• **WHAT IS BEING ASKED**
Determine the number of lines in the data that contain "span". Answer with that number only.

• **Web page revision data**
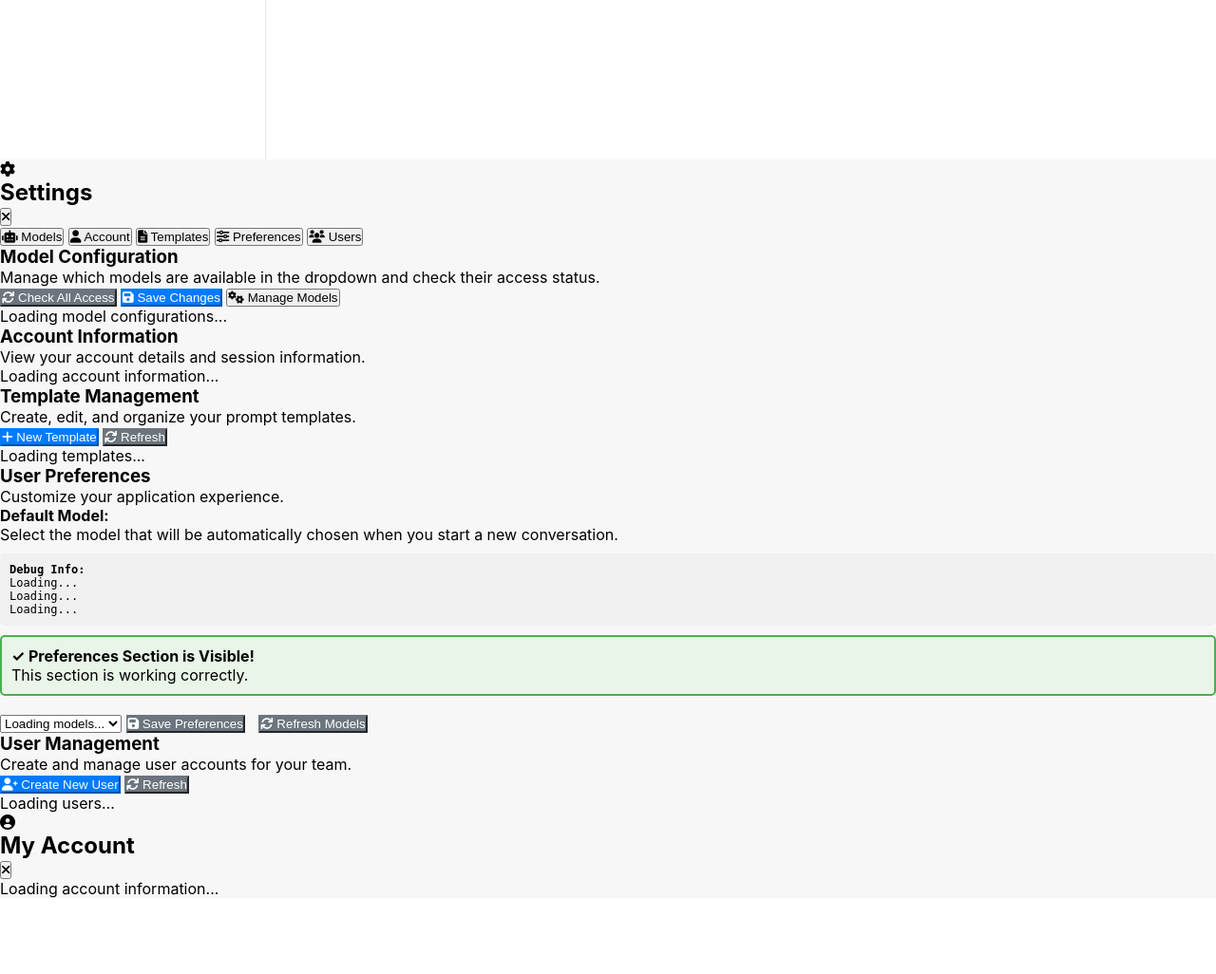
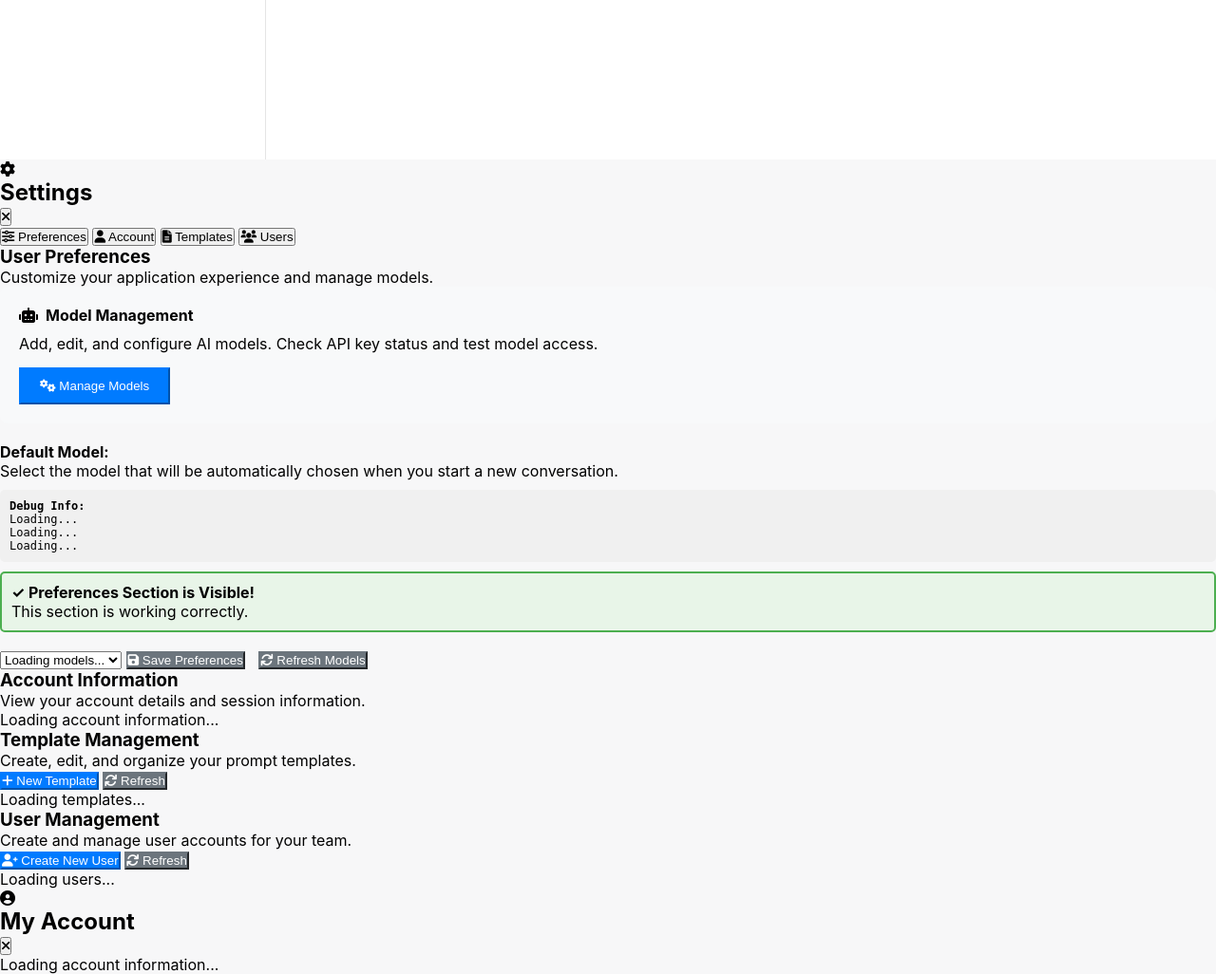
Before and after one commit to bluelilygithub/llm-search, a Flask app: template templates/app_main.html in a window 1280 px wide. Shown: the part 632-1658 px from the top of the page at 95% size. Before the commit the page ends 1578 px from the top, so only its background shows below. Run offline with Flask 3, Linux system fonts and the light colour scheme; the template is opened without the code that fills it: most values are stand-ins (such as "Sample title", 1, 10 or a date in 2020); data that the repository does not hold is empty; some libraries are stand-ins or nearby versions.

Commit message:
Clean up Settings UI - Remove duplicate model list, make Preferences default, keep only Model Management modal

```diff
--- a/templates/modals/settings.html
+++ b/templates/modals/settings.html
@@ -15,9 +15,9 @@
 
         <!-- Settings Navigation -->
         <div class="settings-nav">
-            <button class="settings-nav-btn active" data-section="models" onclick="showSettingsSection('models')">
-                <i class="fas fa-robot"></i>
-                Models
+            <button class="settings-nav-btn active" data-section="preferences" onclick="showSettingsSection('preferences')" id="preferences-nav-btn">
+                <i class="fas fa-sliders-h"></i>
+                Preferences
             </button>
             <button class="settings-nav-btn" data-section="account" onclick="showSettingsSection('account')">
                 <i class="fas fa-user"></i>
@@ -27,10 +27,6 @@
                 <i class="fas fa-file-alt"></i>
                 Templates
             </button>
-            <button class="settings-nav-btn" data-section="preferences" onclick="showSettingsSection('preferences')" id="preferences-nav-btn">
-                <i class="fas fa-sliders-h"></i>
-                Preferences
-            </button>
             <button class="settings-nav-btn" data-section="users" onclick="showSettingsSection('users')" id="users-nav-btn">
                 <i class="fas fa-users"></i>
                 Users
@@ -39,36 +35,54 @@
 
         <!-- Settings Content -->
         <div class="settings-content">
-            <!-- Models Section -->
-            <div class="settings-section active" id="models-section">
+            <!-- Preferences Section (Now First/Default) -->
+            <div class="settings-section active" id="preferences-section">
                 <div class="section-header">
-                    <h3>Model Configuration</h3>
-                    <p>Manage which models are available in the dropdown and check their access status.</p>
+                    <h3>User Preferences</h3>
+                    <p>Customize your application experience and manage models.</p>
                 </div>
 
-                <div class="models-container">
-                    <div class="models-header">
-                        <div class="models-actions">
-                            <button class="btn-secondary" onclick="checkAllModelsAccess()">
-                                <i class="fas fa-sync"></i>
-                                Check All Access
-                            </button>
-
-                            <button class="btn-primary" onclick="saveModelSettings()">
-                                <i class="fas fa-save"></i>
-                                Save Changes
-                            </button>
-
-                            <button class="btn-info" onclick="openModelManagement()">
-                                <i class="fas fa-cogs"></i>
-                                Manage Models
-                            </button>
-                        </div>
+                <div class="preferences-info">
+                    <!-- Model Management Button -->
+                    <div class="preference-item" style="background: #f8f9fa; padding: 20px; border-radius: 8px; margin-bottom: 20px;">
+                        <h4 style="margin-top: 0; margin-bottom: 10px; display: flex; align-items: center; gap: 8px;">
+                            <i class="fas fa-robot"></i>
+                            Model Management
+                        </h4>
+                        <p class="preference-description" style="margin-bottom: 15px;">
+                            Add, edit, and configure AI models. Check API key status and test model access.
+                        </p>
+                        <button class="btn-primary" onclick="openModelManagement()" style="padding: 10px 20px;">
+                            <i class="fas fa-cogs"></i>
+                            Manage Models
+                        </button>
                     </div>
 
-                    <div class="models-list" id="models-list">
-                        <!-- Models will be populated by JavaScript -->
-                        <div class="loading-models">Loading model configurations...</div>
+                    <!-- Default Model Selection -->
+                    <div class="preference-item">
+                        <label for="default-model-select"><strong>Default Model:</strong></label>
+                        <p class="preference-description">Select the model that will be automatically chosen when you start a new conversation.</p>
+                        <div id="preferences-debug" style="background: #f0f0f0; padding: 10px; margin: 10px 0; border-radius: 5px; font-family: monospace; font-size: 12px;">
+                            <strong>Debug Info:</strong><br>
+                            <span id="debug-modelSettings">Loading...</span><br>
+                            <span id="debug-userPreferences">Loading...</span><br>
+                            <span id="debug-dropdown-status">Loading...</span>
+                        </div>
+                        <div id="preferences-visibility-test" style="background: #e8f5e8; padding: 10px; margin: 10px 0; border-radius: 5px; border: 2px solid #4caf50;">
+                            <strong>✓ Preferences Section is Visible!</strong><br>
+                            This section is working correctly.
+                        </div>
+                        <select id="default-model-select" onchange="updateDefaultModel()">
+                            <option value="">Loading models...</option>
+                        </select>
+                        <button class="btn-secondary" onclick="savePreferences()" style="margin-top: 10px;">
+                            <i class="fas fa-save"></i>
+                            Save Preferences
+                        </button>
+                        <button class="btn-secondary" onclick="populateDefaultModelSelect()" style="margin-top: 10px; margin-left: 10px;">
+                            <i class="fas fa-refresh"></i>
+                            Refresh Models
+                        </button>
                     </div>
                 </div>
             </div>
@@ -111,41 +125,6 @@
                 </div>
             </div>
 
-            <!-- Preferences Section -->
-            <div class="settings-section" id="preferences-section">
-                <div class="section-header">
-                    <h3>User Preferences</h3>
-                    <p>Customize your application experience.</p>
-                </div>
-                <div class="preferences-info">
-                    <div class="preference-item">
-                        <label for="default-model-select"><strong>Default Model:</strong></label>
-                        <p class="preference-description">Select the model that will be automatically chosen when you start a new conversation.</p>
-                        <div id="preferences-debug" style="background: #f0f0f0; padding: 10px; margin: 10px 0; border-radius: 5px; font-family: monospace; font-size: 12px;">
-                            <strong>Debug Info:</strong><br>
-                            <span id="debug-modelSettings">Loading...</span><br>
-                            <span id="debug-userPreferences">Loading...</span><br>
-                            <span id="debug-dropdown-status">Loading...</span>
-                        </div>
-                        <div id="preferences-visibility-test" style="background: #e8f5e8; padding: 10px; margin: 10px 0; border-radius: 5px; border: 2px solid #4caf50;">
-                            <strong>✓ Preferences Section is Visible!</strong><br>
-                            This section is working correctly.
-                        </div>
-                        <select id="default-model-select" onchange="updateDefaultModel()">
-                            <option value="">Loading models...</option>
-                        </select>
-                        <button class="btn-secondary" onclick="savePreferences()" style="margin-top: 10px;">
-                            <i class="fas fa-save"></i>
-                            Save Preferences
-                        </button>
-                        <button class="btn-secondary" onclick="populateDefaultModelSelect()" style="margin-top: 10px; margin-left: 10px;">
-                            <i class="fas fa-refresh"></i>
-                            Refresh Models
-                        </button>
-                    </div>
-                </div>
-            </div>
-
             <!-- User Management Section (Admin Only) -->
             <div class="settings-section" id="users-section">
                 <div class="section-header">
```
Also changed, not shown: static/js/app.js.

• **SOLUTION**
6